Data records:
- - -

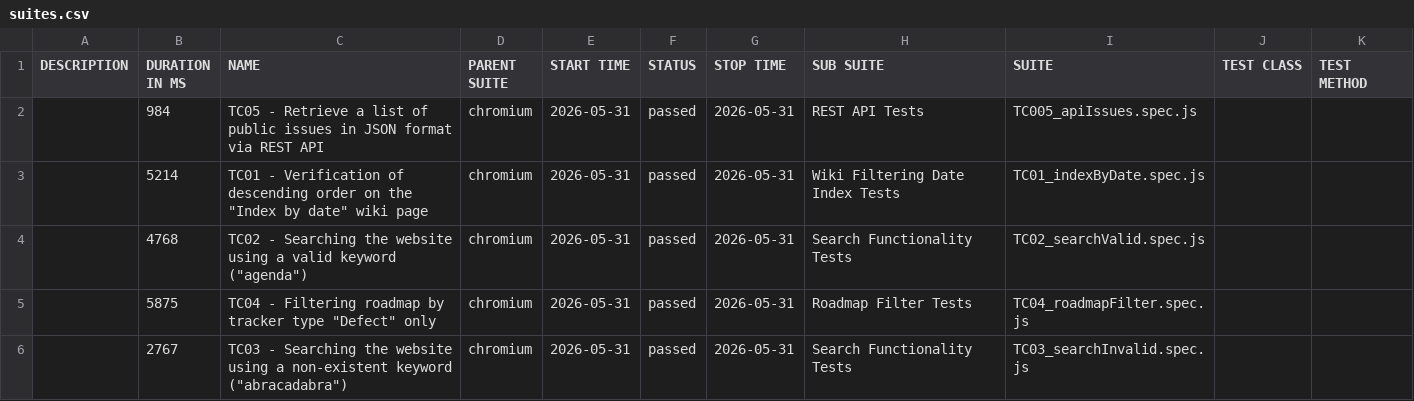
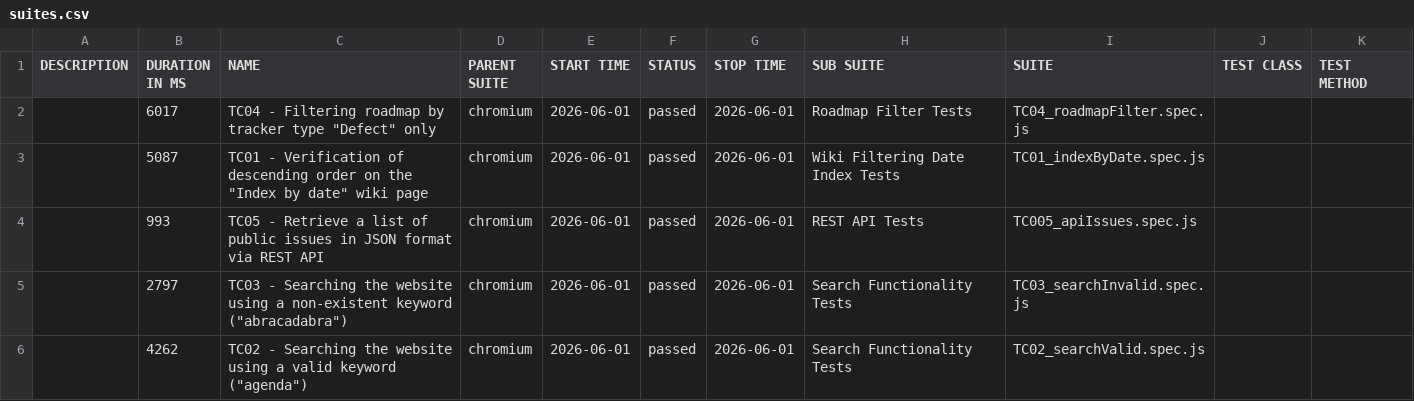
Before and after one commit to VoloshynVolodymyr/redmine-playwright-tests, a CSV file: data/suites.csv, drawn as a sheet.

```diff
--- a/data/suites.csv
+++ b/data/suites.csv
@@ -1,6 +1,6 @@
 "DESCRIPTION","DURATION IN MS","NAME","PARENT SUITE","START TIME","STATUS","STOP TIME","SUB SUITE","SUITE","TEST CLASS","TEST METHOD"
-"","984","TC05 - Retrieve a list of public issues in JSON format via REST API","chromium","2026-05-31","passed","2026-05-31","REST API Tests","TC005_apiIssues.spec.js","",""
-"","5214","TC01 - Verification of descending order on the ""Index by date"" wiki page","chromium","2026-05-31","passed","2026-05-31","Wiki Filtering Date Index Tests","TC01_indexByDate.spec.js","",""
-"","4768","TC02 - Searching the website using a valid keyword (""agenda"")","chromium","2026-05-31","passed","2026-05-31","Search Functionality Tests","TC02_searchValid.spec.js","",""
-"","5875","TC04 - Filtering roadmap by tracker type ""Defect"" only","chromium","2026-05-31","passed","2026-05-31","Roadmap Filter Tests","TC04_roadmapFilter.spec.js","",""
-"","2767","TC03 - Searching the website using a non-existent keyword (""abracadabra"")","chromium","2026-05-31","passed","2026-05-31","Search Functionality Tests","TC03_searchInvalid.spec.js","",""
+"","6017","TC04 - Filtering roadmap by tracker type ""Defect"" only","chromium","2026-06-01","passed","2026-06-01","Roadmap Filter Tests","TC04_roadmapFilter.spec.js","",""
+"","5087","TC01 - Verification of descending order on the ""Index by date"" wiki page","chromium","2026-06-01","passed","2026-06-01","Wiki Filtering Date Index Tests","TC01_indexByDate.spec.js","",""
+"","993","TC05 - Retrieve a list of public issues in JSON format via REST API","chromium","2026-06-01","passed","2026-06-01","REST API Tests","TC005_apiIssues.spec.js","",""
+"","2797","TC03 - Searching the website using a non-existent keyword (""abracadabra"")","chromium","2026-06-01","passed","2026-06-01","Search Functionality Tests","TC03_searchInvalid.spec.js","",""
+"","4262","TC02 - Searching the website using a valid keyword (""agenda"")","chromium","2026-06-01","passed","2026-06-01","Search Functionality Tests","TC02_searchValid.spec.js","",""
```
Also changed, not shown: 23 other files.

- - -

To do
Apart from the pictures, every line of the data above should be given again exactly.

Written solution
Before and after one commit to VoloshynVolodymyr/redmine-playwright-tests, a CSV file: data/suites.csv, drawn as a sheet.

```diff
--- a/data/suites.csv
+++ b/data/suites.csv
@@ -1,6 +1,6 @@
 "DESCRIPTION","DURATION IN MS","NAME","PARENT SUITE","START TIME","STATUS","STOP TIME","SUB SUITE","SUITE","TEST CLASS","TEST METHOD"
-"","984","TC05 - Retrieve a list of public issues in JSON format via REST API","chromium","2026-05-31","passed","2026-05-31","REST API Tests","TC005_apiIssues.spec.js","",""
-"","5214","TC01 - Verification of descending order on the ""Index by date"" wiki page","chromium","2026-05-31","passed","2026-05-31","Wiki Filtering Date Index Tests","TC01_indexByDate.spec.js","",""
-"","4768","TC02 - Searching the website using a valid keyword (""agenda"")","chromium","2026-05-31","passed","2026-05-31","Search Functionality Tests","TC02_searchValid.spec.js","",""
-"","5875","TC04 - Filtering roadmap by tracker type ""Defect"" only","chromium","2026-05-31","passed","2026-05-31","Roadmap Filter Tests","TC04_roadmapFilter.spec.js","",""
-"","2767","TC03 - Searching the website using a non-existent keyword (""abracadabra"")","chromium","2026-05-31","passed","2026-05-31","Search Functionality Tests","TC03_searchInvalid.spec.js","",""
+"","6017","TC04 - Filtering roadmap by tracker type ""Defect"" only","chromium","2026-06-01","passed","2026-06-01","Roadmap Filter Tests","TC04_roadmapFilter.spec.js","",""
+"","5087","TC01 - Verification of descending order on the ""Index by date"" wiki page","chromium","2026-06-01","passed","2026-06-01","Wiki Filtering Date Index Tests","TC01_indexByDate.spec.js","",""
+"","993","TC05 - Retrieve a list of public issues in JSON format via REST API","chromium","2026-06-01","passed","2026-06-01","REST API Tests","TC005_apiIssues.spec.js","",""
+"","2797","TC03 - Searching the website using a non-existent keyword (""abracadabra"")","chromium","2026-06-01","passed","2026-06-01","Search Functionality Tests","TC03_searchInvalid.spec.js","",""
+"","4262","TC02 - Searching the website using a valid keyword (""agenda"")","chromium","2026-06-01","passed","2026-06-01","Search Functionality Tests","TC02_searchValid.spec.js","",""
```
Also changed, not shown: 23 other files.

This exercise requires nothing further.